For families, the decisions we make about our loved ones when hope is gone feels as far away from federal budgeting as you can get. But step back, and you see the relationship is intimate. Our long term budget crisis is mostly a Medicare crisis. And 25 percent of Medicare spending goes to the five percent of Medicare patients in the last year of life.

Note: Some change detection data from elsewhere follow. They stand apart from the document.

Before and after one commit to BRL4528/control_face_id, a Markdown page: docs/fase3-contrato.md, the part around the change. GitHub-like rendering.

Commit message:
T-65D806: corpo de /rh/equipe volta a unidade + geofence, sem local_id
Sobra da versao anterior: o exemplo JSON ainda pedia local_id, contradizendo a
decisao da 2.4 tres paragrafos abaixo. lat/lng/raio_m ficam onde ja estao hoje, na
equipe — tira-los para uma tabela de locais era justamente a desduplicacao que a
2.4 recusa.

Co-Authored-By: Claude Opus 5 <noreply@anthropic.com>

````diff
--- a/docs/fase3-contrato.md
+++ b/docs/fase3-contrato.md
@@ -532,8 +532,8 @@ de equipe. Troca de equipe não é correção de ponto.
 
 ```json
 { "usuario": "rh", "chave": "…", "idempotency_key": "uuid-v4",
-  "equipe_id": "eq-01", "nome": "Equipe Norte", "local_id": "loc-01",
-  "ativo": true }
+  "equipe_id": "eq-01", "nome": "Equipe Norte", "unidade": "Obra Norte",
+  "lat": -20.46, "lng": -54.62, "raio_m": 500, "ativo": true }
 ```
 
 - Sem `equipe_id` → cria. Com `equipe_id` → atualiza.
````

The difficult thing about debating Medicare in public is that we're a victim of our own success. Half of Medicare's runaway costs in the next three decades comes from increased longevity, according to the CBO. Longer lives is a good thing. The other half comes from "medical inflation," which means we're spending more to access our impressive fleet of medical equipment and services. Every year, we're coming up with new machines and procedures that increase our health. Better medical technology is also a good thing. But these two good things have a side effect: they threaten to grow US debt beyond anything this country has ever experienced.
Nothing sums up our ability to employ expensive technology in the

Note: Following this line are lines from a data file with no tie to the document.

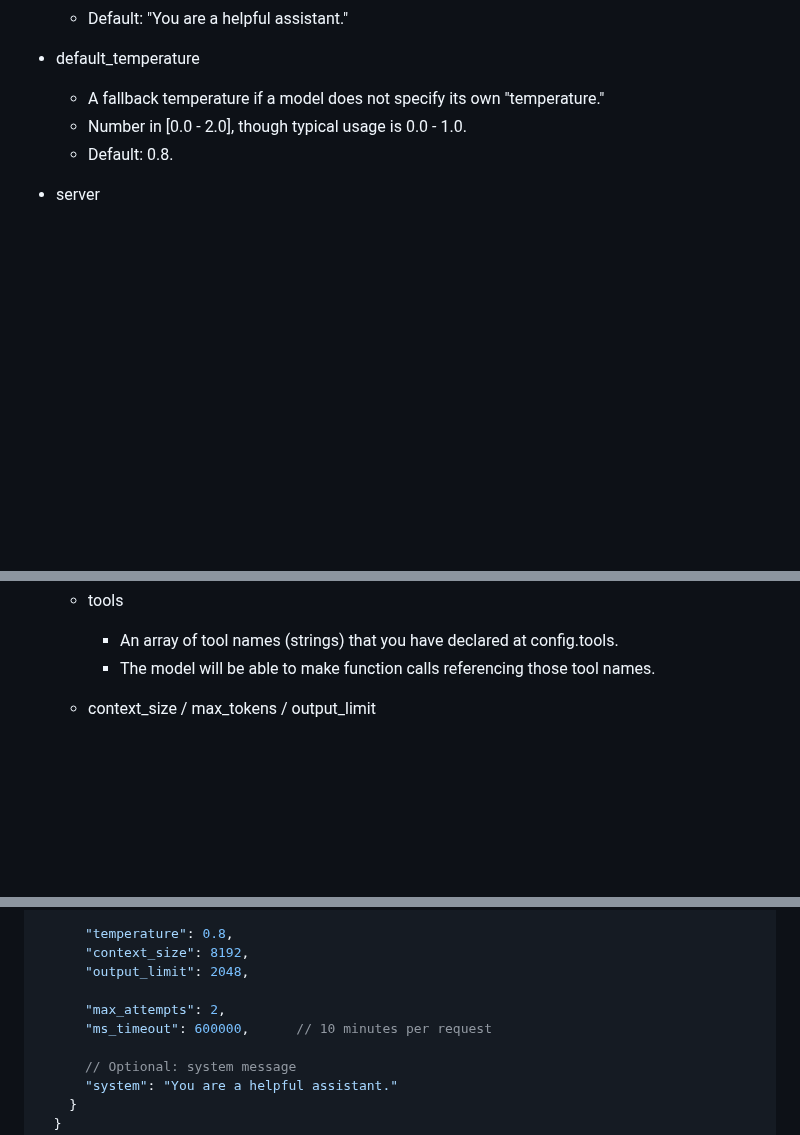
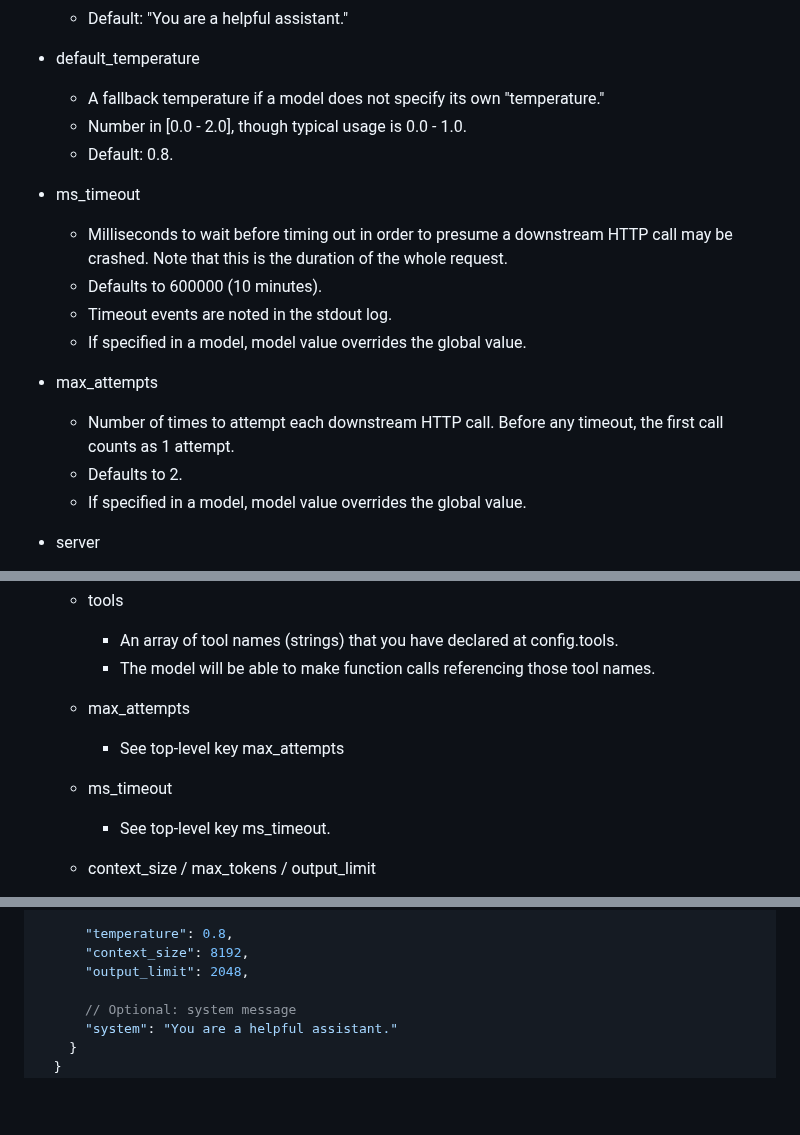
Before and after one commit to CHARM-BDF/charmonator, a Markdown page: docs/configuration.md, 3 parts joined by grey strips. GitHub-like rendering; blank space fills up the shorter version.

Commit message:
document timeout parameters
amend: document timeout parameters

```diff
--- a/docs/configuration.md
+++ b/docs/configuration.md
@@ -33,6 +33,17 @@ Below is a complete reference of all recognized keys, along with what they contr
   - A fallback temperature if a model does not specify its own "temperature."
   - Number in [0.0 - 2.0], though typical usage is 0.0 - 1.0.
   - Default: 0.8.
+
+- ms_timeout
+  - Milliseconds to wait before timing out in order to presume a downstream HTTP call may be crashed.  Note that this is the duration of the whole request.
+  - Defaults to 600000 (10 minutes).
+  - Timeout events are noted in the stdout log.
+  - If specified in a model, model value overrides the global value.
+
+- max_attempts
+  - Number of times to attempt each downstream HTTP call.  Before any timeout, the first call counts as 1 attempt.
+  - Defaults to 2.
+  - If specified in a model, model value overrides the global value.
 
 - server
   - An object containing settings for the HTTP server and path prefixes.
@@ -109,6 +120,12 @@ Below is a complete reference of all recognized keys, along with what they contr
     - tools
       - An array of tool names (strings) that you have declared at config.tools.
       - The model will be able to make function calls referencing those tool names.
+
+    - max_attempts
+      - See top-level key max_attempts
+
+    - ms_timeout
+      - See top-level key ms_timeout.
 
     - context_size / max_tokens / output_limit
       - (Optional) Fields used by various model providers to specify maximum context length or maximum tokens in the response.
@@ -204,9 +221,6 @@ Alternatively, you may store your configuration file at a location of your choic
       "temperature": 0.8,
       "context_size": 8192,
       "output_limit": 2048,
-
-      "max_attempts": 2,
-      "ms_timeout": 600000,      // 10 minutes per request
 
       // Optional: system message
       "system": "You are a helpful assistant."
```
Also changed, not shown: docs/api-docs.md (+2 -0 lines).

pursuit of incremental increases in longevity like end-of-life care.
Gawande's piece is too rich to sum up in a pull quote, but this part is
Our medical system is excellent at trying to stave off death with eight-thousand-dollar-a-month chemotherapy, three-thousand-dollar-a-day intensive care, five-thousand-dollar-an-hour surgery. But, ultimately, death comes, and no one is good at knowing when to stop.
"Knowing when to stop." It is an issue too wrought with emotion to analyze with a clutch of long-term spending charts and Medicare surveys (see: "death panels"). It is also too
important to long-term spending and Medicare solvency to ignore.
Gawande says he finds hope in hospice care. I don't know enough about
the topic to corroborate or question his findings. You should read the
full story. The big idea to remember is that "How do Americans want to die?" is a sad and inevitable
question, not only for every family, but for the country, as well.